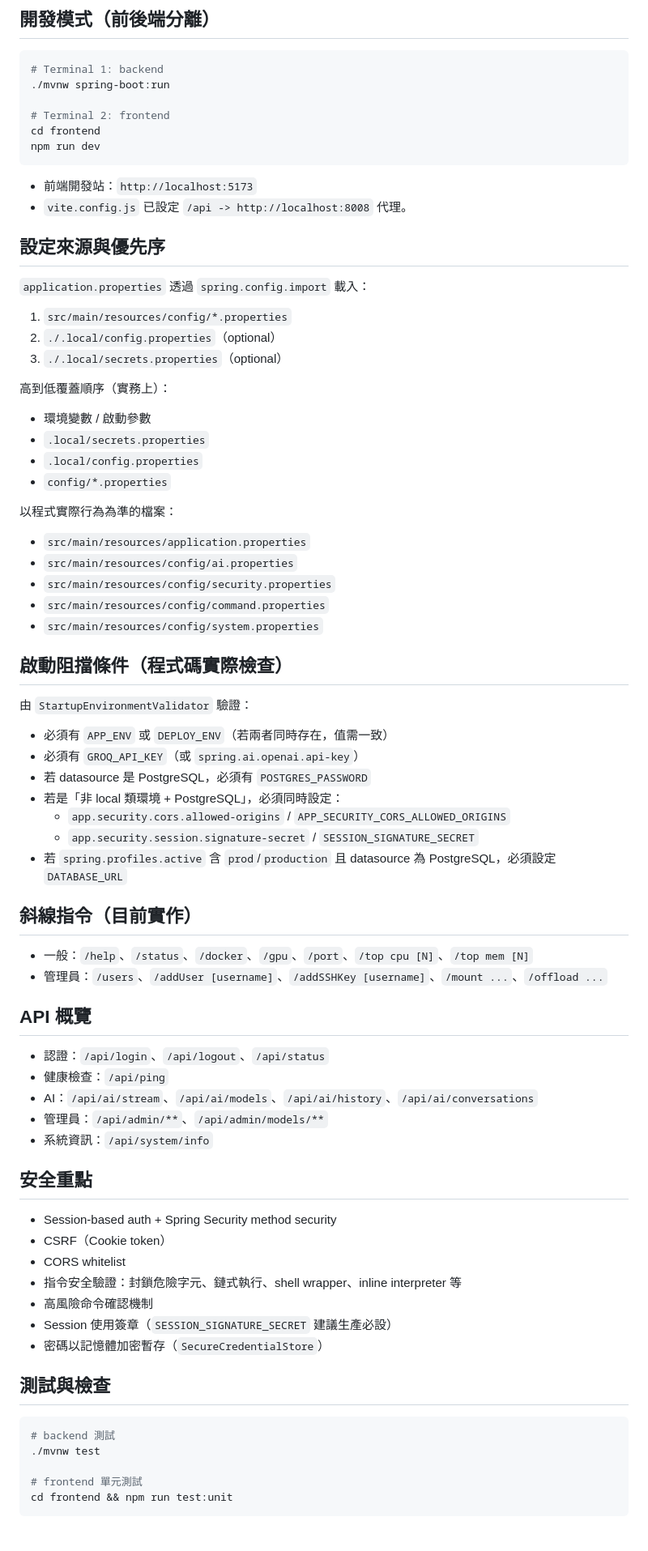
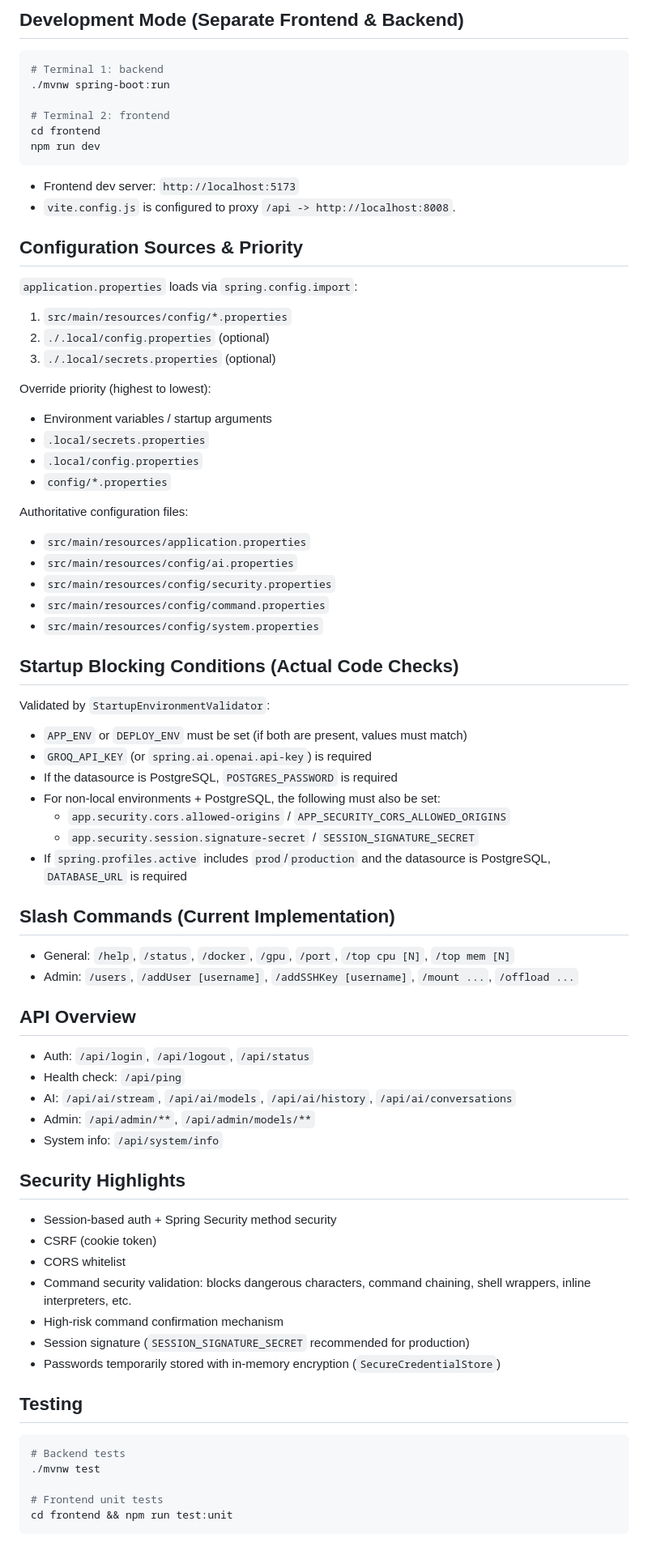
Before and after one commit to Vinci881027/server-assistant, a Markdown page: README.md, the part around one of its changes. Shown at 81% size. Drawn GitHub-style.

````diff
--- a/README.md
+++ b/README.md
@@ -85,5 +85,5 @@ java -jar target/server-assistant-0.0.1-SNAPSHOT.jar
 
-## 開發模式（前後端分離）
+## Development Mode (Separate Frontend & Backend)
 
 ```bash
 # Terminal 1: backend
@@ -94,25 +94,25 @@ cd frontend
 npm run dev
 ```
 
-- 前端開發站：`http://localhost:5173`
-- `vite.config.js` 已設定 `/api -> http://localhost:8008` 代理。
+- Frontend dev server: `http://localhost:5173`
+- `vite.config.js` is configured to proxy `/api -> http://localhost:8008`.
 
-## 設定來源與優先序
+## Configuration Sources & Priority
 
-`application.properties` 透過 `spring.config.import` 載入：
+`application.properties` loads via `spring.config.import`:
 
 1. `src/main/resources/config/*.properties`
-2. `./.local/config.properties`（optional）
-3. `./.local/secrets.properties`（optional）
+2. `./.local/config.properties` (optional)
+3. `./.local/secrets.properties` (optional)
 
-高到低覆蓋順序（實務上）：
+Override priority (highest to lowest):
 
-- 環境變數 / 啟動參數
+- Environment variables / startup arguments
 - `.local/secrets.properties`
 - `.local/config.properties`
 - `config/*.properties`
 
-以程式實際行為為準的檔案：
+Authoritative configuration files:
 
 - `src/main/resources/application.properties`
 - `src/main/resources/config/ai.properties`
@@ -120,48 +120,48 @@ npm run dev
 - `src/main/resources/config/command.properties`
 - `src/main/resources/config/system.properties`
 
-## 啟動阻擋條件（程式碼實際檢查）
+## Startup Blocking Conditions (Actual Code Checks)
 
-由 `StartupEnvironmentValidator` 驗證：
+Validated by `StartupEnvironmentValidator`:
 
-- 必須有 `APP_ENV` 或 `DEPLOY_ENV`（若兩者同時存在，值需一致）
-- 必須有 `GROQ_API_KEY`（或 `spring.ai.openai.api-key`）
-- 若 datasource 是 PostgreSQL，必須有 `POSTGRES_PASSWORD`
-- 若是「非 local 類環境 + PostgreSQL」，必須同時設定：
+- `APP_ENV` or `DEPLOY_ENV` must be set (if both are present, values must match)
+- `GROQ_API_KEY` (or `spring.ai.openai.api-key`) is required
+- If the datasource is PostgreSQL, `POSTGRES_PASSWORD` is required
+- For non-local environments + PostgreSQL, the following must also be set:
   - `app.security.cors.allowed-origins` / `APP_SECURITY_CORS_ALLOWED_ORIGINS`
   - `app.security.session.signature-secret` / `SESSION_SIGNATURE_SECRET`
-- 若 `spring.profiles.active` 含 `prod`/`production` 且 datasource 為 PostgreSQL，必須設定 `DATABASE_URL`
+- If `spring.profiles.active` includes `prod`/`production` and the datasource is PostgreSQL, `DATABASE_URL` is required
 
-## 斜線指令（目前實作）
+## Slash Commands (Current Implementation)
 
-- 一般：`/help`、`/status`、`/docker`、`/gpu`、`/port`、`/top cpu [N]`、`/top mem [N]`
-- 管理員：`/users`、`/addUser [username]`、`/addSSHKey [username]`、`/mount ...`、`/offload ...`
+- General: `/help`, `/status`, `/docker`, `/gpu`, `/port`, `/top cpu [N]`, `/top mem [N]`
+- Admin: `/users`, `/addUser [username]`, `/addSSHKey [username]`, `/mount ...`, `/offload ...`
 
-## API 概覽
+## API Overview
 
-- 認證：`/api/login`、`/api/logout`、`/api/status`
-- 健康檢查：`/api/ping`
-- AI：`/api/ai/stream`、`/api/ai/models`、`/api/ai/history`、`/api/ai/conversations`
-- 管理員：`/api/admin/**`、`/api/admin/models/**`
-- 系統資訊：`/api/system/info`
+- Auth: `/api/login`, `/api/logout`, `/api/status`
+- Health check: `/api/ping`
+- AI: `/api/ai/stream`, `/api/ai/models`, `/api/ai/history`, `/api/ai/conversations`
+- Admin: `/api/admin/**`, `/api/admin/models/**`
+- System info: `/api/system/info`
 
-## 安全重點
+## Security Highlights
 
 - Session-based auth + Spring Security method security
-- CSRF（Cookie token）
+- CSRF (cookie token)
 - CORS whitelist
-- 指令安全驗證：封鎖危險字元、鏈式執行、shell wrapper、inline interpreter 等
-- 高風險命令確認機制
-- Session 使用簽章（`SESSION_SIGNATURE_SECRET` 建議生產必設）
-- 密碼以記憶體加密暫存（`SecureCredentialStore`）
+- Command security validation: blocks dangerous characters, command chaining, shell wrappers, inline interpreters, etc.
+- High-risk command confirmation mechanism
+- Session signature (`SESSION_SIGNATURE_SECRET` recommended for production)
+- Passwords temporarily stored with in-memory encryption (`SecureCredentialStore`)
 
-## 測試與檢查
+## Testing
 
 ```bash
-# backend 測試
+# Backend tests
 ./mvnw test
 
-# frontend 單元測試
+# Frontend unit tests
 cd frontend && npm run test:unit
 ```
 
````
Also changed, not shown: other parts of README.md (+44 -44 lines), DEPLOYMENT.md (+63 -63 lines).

...

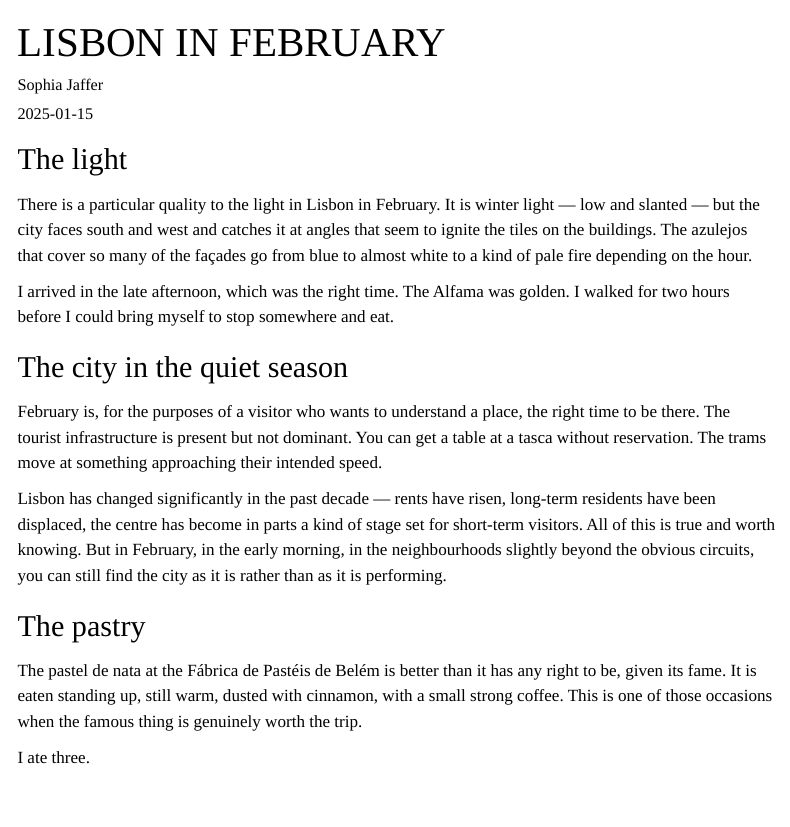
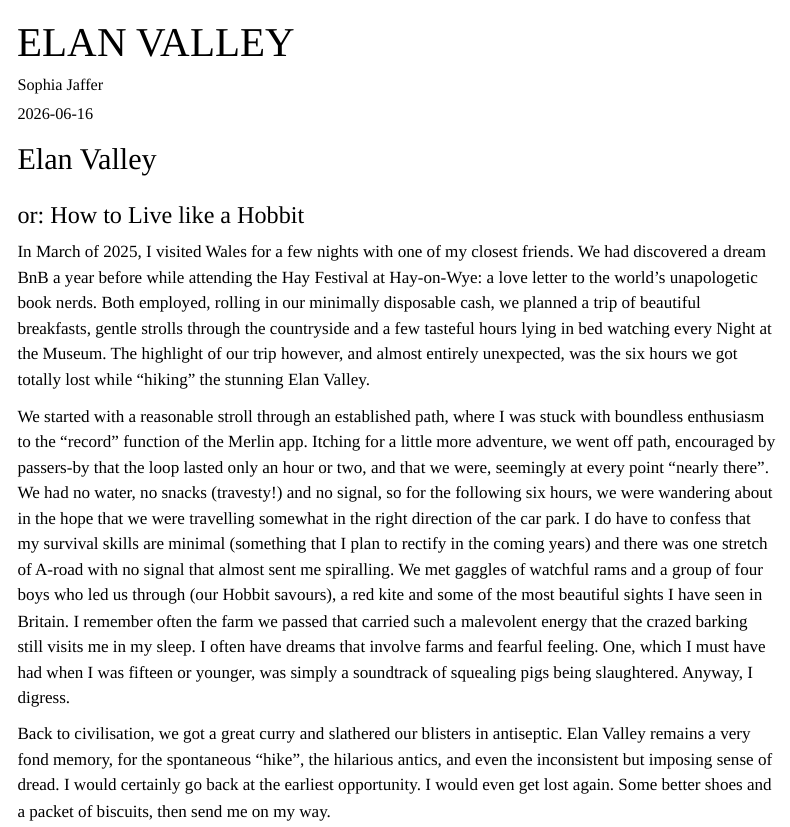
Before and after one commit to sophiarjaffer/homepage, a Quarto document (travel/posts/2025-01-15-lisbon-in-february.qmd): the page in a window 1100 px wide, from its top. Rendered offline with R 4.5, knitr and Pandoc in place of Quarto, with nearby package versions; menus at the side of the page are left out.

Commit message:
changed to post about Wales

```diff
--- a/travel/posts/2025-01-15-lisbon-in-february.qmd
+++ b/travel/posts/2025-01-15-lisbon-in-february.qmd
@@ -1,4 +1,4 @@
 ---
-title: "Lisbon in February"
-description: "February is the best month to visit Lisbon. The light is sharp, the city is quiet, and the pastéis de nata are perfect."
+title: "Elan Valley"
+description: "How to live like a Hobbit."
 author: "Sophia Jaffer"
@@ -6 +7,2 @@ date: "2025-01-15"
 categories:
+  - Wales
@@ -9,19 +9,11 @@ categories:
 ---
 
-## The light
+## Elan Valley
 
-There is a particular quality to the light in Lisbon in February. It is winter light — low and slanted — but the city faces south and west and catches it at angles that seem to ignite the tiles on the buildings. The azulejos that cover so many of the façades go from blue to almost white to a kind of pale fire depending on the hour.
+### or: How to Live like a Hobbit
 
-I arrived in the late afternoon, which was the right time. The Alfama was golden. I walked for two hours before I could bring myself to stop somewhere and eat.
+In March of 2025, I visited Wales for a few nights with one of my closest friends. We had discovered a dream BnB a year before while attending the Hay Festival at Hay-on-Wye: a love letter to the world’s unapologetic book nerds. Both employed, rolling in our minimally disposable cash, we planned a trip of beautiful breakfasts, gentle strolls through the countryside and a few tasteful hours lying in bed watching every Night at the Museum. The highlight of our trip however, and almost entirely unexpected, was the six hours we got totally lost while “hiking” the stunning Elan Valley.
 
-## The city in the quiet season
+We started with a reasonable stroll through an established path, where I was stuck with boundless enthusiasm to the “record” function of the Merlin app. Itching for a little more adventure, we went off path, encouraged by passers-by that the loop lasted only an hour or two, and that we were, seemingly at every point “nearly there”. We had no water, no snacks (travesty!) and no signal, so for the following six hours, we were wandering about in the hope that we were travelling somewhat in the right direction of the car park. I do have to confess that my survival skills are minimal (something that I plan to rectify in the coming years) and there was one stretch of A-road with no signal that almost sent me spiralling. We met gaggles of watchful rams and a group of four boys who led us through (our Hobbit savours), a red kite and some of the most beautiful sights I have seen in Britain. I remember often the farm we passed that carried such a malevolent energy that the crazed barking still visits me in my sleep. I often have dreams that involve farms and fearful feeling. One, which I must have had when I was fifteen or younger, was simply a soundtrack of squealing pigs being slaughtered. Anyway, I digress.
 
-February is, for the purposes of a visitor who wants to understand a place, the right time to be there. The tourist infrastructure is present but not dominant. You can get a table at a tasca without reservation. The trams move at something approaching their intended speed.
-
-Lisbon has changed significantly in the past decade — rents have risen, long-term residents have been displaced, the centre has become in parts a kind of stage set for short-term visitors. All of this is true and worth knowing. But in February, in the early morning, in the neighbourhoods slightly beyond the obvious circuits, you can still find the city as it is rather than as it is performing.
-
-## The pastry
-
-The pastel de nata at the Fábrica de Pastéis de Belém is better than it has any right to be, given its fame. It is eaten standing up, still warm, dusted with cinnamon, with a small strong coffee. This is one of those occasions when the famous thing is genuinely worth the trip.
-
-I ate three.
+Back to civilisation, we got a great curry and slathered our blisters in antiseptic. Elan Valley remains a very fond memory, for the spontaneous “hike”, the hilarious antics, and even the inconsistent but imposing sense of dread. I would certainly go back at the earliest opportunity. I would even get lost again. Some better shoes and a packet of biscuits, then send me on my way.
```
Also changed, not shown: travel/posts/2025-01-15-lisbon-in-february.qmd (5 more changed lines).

==

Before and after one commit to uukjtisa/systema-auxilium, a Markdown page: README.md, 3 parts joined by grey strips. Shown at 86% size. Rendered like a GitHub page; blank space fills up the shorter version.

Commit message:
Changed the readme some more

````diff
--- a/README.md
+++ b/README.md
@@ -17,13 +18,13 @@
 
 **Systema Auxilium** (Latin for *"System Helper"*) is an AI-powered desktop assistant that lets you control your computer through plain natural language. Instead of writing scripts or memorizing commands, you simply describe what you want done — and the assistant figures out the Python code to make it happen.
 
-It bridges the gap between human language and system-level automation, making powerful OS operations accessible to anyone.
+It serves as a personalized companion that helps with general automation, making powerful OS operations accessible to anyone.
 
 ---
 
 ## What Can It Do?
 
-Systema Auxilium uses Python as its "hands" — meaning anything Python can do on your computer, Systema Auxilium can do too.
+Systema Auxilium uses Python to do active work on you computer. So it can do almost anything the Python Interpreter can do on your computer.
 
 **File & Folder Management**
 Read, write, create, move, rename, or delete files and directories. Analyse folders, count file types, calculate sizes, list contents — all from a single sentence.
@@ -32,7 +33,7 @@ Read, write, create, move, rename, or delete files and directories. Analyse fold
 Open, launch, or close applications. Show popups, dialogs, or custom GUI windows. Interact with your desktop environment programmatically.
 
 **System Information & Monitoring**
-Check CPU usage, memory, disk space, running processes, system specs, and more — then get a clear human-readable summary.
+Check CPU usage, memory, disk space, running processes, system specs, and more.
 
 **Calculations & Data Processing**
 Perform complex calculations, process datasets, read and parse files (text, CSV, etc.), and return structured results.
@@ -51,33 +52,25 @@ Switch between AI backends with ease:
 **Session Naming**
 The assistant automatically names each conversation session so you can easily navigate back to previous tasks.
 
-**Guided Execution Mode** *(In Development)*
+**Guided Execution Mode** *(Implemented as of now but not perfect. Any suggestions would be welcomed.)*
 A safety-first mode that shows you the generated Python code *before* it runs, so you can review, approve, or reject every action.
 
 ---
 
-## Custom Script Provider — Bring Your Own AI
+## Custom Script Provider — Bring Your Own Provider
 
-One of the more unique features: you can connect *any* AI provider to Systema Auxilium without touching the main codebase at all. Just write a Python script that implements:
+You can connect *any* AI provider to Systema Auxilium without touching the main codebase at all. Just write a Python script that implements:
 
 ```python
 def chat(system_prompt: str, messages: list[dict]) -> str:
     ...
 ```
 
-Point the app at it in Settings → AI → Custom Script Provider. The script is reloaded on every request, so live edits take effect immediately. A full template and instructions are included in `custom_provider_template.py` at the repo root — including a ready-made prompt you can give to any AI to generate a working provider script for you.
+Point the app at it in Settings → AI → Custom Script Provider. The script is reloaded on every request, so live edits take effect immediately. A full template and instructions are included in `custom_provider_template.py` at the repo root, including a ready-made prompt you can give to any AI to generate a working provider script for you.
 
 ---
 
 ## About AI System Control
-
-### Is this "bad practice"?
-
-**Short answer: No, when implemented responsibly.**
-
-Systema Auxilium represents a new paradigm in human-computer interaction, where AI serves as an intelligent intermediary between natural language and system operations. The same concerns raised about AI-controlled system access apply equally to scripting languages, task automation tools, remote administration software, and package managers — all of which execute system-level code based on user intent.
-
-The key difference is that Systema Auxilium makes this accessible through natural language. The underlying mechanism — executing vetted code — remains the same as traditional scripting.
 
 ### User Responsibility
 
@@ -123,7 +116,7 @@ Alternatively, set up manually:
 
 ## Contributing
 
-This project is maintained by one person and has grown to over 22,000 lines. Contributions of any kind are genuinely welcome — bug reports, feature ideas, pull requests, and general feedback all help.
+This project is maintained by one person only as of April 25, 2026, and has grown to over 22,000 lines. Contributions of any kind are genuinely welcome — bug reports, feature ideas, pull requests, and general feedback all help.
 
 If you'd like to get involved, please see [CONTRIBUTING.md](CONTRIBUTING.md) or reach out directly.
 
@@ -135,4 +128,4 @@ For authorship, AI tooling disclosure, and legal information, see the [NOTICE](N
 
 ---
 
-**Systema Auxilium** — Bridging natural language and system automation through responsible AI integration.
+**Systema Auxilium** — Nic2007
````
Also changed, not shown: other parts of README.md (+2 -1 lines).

Exercise aim => Scan the records above for the string "optional", then select every line that holds it.

Answer to the problem =>
-2. `./.local/config.properties`（optional）
-3. `./.local/secrets.properties`（optional）
+2. `./.local/config.properties` (optional)
+3. `./.local/secrets.properties` (optional)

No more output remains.